Maybe my problem is too many other nice bee  friendly flowers for them to bother with the courgettes by summer  :thinking:  There are several species visit our allotment and we have masonry bees in the house wall so I guess I'm doing something right, just maybe not making the courgettes very attractive? Their flowers are always hidden under the large canopy leaves. Would cutting the larges leaves off help perhaps??
Title: Re: Courgettes
Post by: Simon O on August 01, 2014, 08:38:09 am
I agree with all of above about pollination. In addition I have found that although the courgettes do grow prolifically in the polytunnel and you can have earlier fruiting, a lot more will go this way inside than out (perhaps due to less pollinators getting into the tunnel), but also the plants energy seems to go into leaf production rather than fruit production. So overall I think it might be better to pull up the polytunnel courgette plants once the outside ones start to produce. We did not bother with courgettes in the PT this year after the last couple of years when a lot of space was taken up with little benefit
Title: Re: Courgettes
Post by: Fleecewife on August 01, 2014, 11:17:13 am

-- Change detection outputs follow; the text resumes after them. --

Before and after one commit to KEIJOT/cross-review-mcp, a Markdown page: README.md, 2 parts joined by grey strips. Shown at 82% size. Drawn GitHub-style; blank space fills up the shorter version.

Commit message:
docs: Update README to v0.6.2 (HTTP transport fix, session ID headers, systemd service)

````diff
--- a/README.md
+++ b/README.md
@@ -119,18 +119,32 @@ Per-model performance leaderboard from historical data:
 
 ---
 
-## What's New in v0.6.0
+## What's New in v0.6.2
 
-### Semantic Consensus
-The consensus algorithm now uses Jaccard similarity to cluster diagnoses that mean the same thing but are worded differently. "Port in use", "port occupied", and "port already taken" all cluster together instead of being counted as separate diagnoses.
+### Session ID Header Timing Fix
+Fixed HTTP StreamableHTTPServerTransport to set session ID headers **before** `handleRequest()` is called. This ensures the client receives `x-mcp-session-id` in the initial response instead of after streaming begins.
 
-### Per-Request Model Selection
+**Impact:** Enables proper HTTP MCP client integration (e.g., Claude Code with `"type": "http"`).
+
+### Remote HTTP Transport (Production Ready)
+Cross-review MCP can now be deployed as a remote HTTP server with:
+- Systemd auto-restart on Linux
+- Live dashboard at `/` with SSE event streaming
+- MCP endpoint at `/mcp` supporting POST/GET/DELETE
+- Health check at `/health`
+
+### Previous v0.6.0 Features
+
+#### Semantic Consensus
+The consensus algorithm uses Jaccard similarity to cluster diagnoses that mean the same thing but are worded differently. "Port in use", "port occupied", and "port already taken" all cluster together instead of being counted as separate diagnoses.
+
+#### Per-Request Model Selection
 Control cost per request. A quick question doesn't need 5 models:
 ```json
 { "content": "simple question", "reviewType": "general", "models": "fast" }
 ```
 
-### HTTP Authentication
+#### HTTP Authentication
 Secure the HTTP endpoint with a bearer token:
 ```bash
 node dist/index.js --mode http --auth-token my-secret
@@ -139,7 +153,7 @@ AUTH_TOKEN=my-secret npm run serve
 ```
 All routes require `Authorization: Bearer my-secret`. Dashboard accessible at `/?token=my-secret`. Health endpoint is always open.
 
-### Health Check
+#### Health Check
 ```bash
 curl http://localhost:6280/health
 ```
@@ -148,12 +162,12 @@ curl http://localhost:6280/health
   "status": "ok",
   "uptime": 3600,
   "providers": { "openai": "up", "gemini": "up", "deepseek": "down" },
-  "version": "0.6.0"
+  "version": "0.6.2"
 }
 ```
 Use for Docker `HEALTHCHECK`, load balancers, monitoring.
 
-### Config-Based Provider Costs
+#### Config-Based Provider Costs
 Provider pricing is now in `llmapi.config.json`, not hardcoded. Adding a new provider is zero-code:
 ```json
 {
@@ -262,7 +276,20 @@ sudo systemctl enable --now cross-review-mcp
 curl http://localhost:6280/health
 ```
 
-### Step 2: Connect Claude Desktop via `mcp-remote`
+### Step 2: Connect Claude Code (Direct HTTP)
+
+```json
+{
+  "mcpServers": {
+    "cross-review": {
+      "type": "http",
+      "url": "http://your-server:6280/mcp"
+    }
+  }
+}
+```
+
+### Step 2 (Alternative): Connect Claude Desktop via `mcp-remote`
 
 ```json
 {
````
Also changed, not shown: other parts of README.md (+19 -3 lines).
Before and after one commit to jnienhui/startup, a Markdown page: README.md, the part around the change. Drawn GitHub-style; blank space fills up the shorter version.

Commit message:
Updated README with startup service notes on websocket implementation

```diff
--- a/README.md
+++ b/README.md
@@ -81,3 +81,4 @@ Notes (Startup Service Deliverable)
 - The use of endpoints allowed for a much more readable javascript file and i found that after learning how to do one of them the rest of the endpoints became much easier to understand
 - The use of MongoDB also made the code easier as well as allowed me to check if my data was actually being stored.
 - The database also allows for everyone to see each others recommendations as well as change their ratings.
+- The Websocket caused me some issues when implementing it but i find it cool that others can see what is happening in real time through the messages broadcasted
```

We have to grow our courgettes in the tunnel because they simply wouldn't grow outdoors here - we've tried it several times.  We have some comfrey inside the tunnel (mulch which grew  ::)) and that flowers really early.  Between that comfrey and the over wintered brassicas which ran to flowers, our polytunnel was buzzing.  We also had strawbs in flower in there, but we rarely saw a bee on them - they were getting drunk on the brassicas and comfrey.  However, they clearly were pollinating the strawbs too because we had a bumper crop of well pollinated fruit.  The ways of bees are mysterious  8)  :bee: :bee: :bee:

Simon, you have your wonderful walled garden, so can grow so much that we can't up here - you're so lucky  :thumbsup:  :garden:
Title: Re: Courgettes
Post by: Simon O on August 01, 2014, 11:45:27 am
Yes I know you are higher and colder and windier there Juliet so that's what you need to do. Our outside courgettes which started a bit weak and late are now right into their productive phase with a great big tub full every few days!! it's so hard to catch them before they get big as it seems to happen overnight. Trying to grow squash in the PT this year as they did not mature outside last year - they are taking over the place with plenty of small fruit coming